◆ Exercise description ◆
Each line below either holds the string "drop" or doesn't. Count those that do and give only the number.

(Revision tracking records)
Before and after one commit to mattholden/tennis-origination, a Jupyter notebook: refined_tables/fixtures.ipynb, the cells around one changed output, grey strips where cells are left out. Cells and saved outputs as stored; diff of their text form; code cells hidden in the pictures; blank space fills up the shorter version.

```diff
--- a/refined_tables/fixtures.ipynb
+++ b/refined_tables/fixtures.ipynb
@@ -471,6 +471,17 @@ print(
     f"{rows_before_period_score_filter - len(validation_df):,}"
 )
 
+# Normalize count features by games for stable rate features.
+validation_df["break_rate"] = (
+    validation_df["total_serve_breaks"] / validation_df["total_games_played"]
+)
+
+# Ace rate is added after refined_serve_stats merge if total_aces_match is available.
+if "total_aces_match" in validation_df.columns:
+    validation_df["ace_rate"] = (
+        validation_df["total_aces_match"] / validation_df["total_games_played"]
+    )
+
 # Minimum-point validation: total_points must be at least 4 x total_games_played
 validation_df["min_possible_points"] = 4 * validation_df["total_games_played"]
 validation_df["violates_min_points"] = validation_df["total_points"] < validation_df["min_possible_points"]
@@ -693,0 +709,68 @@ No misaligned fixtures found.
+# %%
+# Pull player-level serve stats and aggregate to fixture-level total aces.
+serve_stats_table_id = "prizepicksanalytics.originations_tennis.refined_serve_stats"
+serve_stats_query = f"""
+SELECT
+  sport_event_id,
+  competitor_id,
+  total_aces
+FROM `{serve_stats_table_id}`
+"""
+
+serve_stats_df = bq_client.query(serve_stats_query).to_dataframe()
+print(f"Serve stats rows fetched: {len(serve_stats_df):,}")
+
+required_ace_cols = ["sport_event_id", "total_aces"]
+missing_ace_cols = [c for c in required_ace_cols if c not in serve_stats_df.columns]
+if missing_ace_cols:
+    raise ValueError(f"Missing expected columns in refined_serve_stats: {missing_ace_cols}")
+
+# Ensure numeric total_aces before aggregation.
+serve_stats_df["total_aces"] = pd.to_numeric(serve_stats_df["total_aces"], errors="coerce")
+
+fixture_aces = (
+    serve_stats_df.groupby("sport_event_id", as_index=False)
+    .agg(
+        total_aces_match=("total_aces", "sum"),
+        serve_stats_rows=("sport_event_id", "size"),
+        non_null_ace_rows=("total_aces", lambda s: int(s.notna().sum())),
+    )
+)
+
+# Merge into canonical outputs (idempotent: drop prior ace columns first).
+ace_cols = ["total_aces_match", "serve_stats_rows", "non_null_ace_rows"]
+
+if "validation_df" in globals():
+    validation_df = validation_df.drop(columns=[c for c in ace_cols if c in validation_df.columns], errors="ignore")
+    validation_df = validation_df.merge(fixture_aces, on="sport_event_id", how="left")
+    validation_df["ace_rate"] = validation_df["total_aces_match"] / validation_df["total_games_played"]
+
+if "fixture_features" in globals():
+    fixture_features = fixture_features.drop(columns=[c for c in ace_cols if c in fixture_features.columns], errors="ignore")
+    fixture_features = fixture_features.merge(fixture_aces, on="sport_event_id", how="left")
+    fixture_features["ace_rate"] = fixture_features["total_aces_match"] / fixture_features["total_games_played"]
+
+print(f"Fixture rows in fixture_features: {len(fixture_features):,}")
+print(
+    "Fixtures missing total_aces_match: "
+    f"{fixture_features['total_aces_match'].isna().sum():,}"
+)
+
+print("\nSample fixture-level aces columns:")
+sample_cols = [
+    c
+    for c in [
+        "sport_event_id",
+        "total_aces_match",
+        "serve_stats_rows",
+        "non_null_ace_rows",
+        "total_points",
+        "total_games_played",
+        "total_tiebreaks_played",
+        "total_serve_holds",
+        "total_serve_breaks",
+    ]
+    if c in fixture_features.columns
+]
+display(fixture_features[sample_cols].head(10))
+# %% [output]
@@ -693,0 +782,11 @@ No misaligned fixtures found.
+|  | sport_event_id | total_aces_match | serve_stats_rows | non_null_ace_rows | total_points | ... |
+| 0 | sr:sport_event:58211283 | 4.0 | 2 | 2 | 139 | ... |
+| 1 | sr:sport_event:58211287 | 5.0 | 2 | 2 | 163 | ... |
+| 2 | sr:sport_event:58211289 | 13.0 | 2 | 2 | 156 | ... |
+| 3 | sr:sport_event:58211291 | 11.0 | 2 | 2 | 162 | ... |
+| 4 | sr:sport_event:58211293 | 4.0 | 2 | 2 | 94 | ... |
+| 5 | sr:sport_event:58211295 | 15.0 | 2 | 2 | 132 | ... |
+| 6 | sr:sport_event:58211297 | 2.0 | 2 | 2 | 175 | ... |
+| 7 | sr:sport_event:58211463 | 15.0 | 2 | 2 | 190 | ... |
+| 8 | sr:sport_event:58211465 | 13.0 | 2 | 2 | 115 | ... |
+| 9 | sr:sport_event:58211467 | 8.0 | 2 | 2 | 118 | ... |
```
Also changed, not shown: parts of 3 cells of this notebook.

◆ Task solution ◆
3